Are smoothies king?
Speaking of fruit, bear in mind that it is possible to have too much of a good thing. Stepping away from the subject of grocery shopping, let’s look at on-the-go beverages and count them as a form of snack purchase.
Smoothies are marketed everywhere as a sweet and “healthy” alternative to a frappucino or soda, because it is made from fruit. Yes, fruit has vitamins and healthy nutrients, but it also contains plenty of sugar and shouldn’t be consumed in massive amounts at a time. Smoothies are even more problematic because the yogurts and creams used to fill them out often have even more sugar and our old friends the “natural flavors” to boot.
When it comes to sugar content, is a smoothie really healthier than a frappucino, just because it is made from fruit? Let’s compare a couple sodas, some Starbucks drinks and some offerings from Smoothie King. Just to be fair, I will restrict my smoothie choices only to offerings from the “Trim Down” section of Smoothie King’s menu:
- Pepsi (20 oz. bottle) - 69 grams of sugar, 250 calories.
- Mountain Dew (20 oz. bottle) - 77 grams of sugar, 290 calories.
- Starbucks Vanilla Latte (16 oz.) - 35 grams of sugar, 250 calories
- Starbucks Peppermint Mocha Blended Frappucino (16 oz.) - 61 grams of sugar, 280 calories
- Smoothie King Slim-N-Trim Vanilla (20 oz.) - 42 grams of sugar, 253 calories.
- Smoothie King Strawberry Kiwi Breeze (20 oz.) - 84 grams of sugar, 376 calories.
Were you surprised to see that, ounce for ounce, you might be better off ordering a frap from Starbucks than making the “healthy choice” and grabbing a fruit smoothie? From calories to blood sugar, a Peppermint Mocha Frapuccino is less impacting on the body than even a Mountain Dew.
Naturally, I do not recommend ordering any of these options often, if at all. These beverages are best suited to be occasional indulgences instead of daily routine.
Don’t be alarmed, but be aware.
I think it is very apparent by now that we cannot trust marketing when it comes to making healthy choices for snacks and beverages. Sadly, this places the burden upon you and I to be informed, and I hope that this hub has helped you become more informed in your own individual journey to stay healthy.

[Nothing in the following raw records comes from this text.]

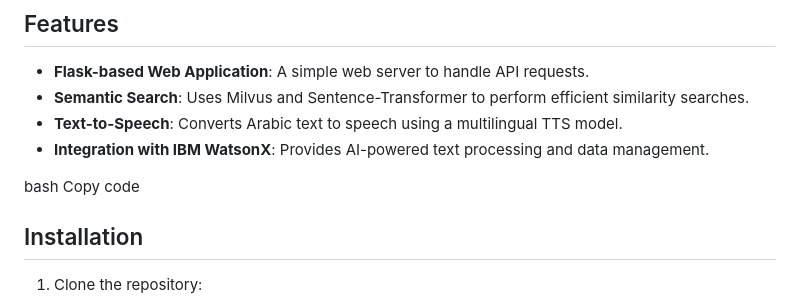
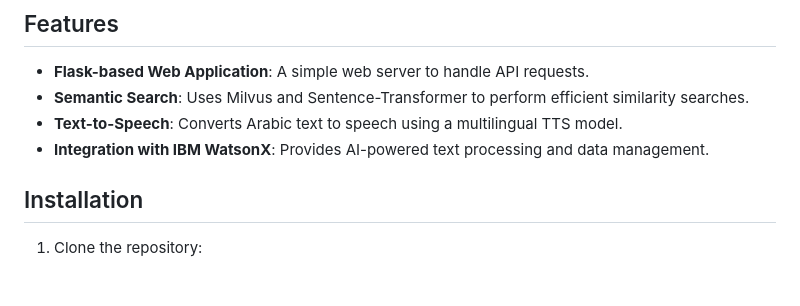
Before and after one commit to ghada233/Wethaq, a Markdown page: README.md, the part around the change. Drawn GitHub-style; blank space fills up the shorter version.

```diff
--- a/README.md
+++ b/README.md
@@ -12,8 +12,6 @@ Whether you are touring the Masmak Palace in Riyadh, or enjoying the southern he
 - **Text-to-Speech**: Converts Arabic text to speech using a multilingual TTS model.
 - **Integration with IBM WatsonX**: Provides AI-powered text processing and data management.
 
-bash
-Copy code
 
 ## Installation
 
```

Speaking personally, I will always recommend a shopping strategy of “shopping the perimeter,” buying whole foods and setting aside time to make snacks that are as healthy and creative as you want them to be. And not all snacks require preparation; nuts and dried fruit both travel extremely well.
Any and all efforts we can make in America to eat better means that we are making steps in the right direction.

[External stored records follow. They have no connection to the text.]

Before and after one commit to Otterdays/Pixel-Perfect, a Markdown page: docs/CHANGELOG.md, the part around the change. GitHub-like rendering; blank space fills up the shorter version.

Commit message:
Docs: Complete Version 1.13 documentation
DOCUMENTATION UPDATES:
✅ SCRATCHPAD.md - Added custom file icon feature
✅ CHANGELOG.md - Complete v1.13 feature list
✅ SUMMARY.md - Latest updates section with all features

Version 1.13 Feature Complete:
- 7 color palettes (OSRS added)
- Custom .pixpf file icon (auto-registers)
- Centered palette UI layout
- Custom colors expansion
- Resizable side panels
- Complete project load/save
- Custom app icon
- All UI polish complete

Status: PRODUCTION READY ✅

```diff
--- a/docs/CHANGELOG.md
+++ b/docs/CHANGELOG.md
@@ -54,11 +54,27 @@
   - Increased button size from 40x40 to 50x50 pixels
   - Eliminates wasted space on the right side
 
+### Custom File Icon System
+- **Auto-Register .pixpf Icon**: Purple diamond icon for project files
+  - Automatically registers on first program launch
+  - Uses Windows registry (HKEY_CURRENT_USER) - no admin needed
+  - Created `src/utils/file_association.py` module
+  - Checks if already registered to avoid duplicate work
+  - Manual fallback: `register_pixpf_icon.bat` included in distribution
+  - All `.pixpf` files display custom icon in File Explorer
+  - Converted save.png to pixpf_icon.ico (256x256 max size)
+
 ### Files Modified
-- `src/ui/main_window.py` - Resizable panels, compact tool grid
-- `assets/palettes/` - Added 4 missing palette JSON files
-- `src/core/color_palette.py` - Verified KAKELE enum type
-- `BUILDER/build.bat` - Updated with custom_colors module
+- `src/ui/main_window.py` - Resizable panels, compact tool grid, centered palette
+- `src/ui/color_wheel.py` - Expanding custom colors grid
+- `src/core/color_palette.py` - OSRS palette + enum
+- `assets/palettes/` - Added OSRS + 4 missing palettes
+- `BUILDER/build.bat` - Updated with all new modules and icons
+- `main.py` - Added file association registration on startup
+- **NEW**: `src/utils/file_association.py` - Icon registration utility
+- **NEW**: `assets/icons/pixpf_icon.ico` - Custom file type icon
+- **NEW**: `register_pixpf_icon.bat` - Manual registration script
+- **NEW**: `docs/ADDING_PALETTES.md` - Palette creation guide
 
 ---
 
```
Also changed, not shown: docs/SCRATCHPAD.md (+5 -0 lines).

Guidelines for healthier snack purchases.
- Don't buy what you can't identify. Items like veggie chips and dried fruit are both good examples of snacks whose original form can be identified by children.
- Read labels. Aim to buy products containing no more than five ingredients. The easier they are to pronounce, the better.
- Buy snacks that have expiration dates. The longer a food product can survive on a shelf the more preservatives and artificial ingredients it is likely to contain (unless it is canned, pickled or fermented).
- Don’t stockpile. Don’t buy a month’s worth of food at a time if that encourages you to buy some snacks based on their shelf life.
- If you have kids, lead by example. If you want your kids to readily eat healthier foods instead of processed foods, make sure that they see everyone in the house eating right, including you. You want them to learn good habits, not resent a double standard.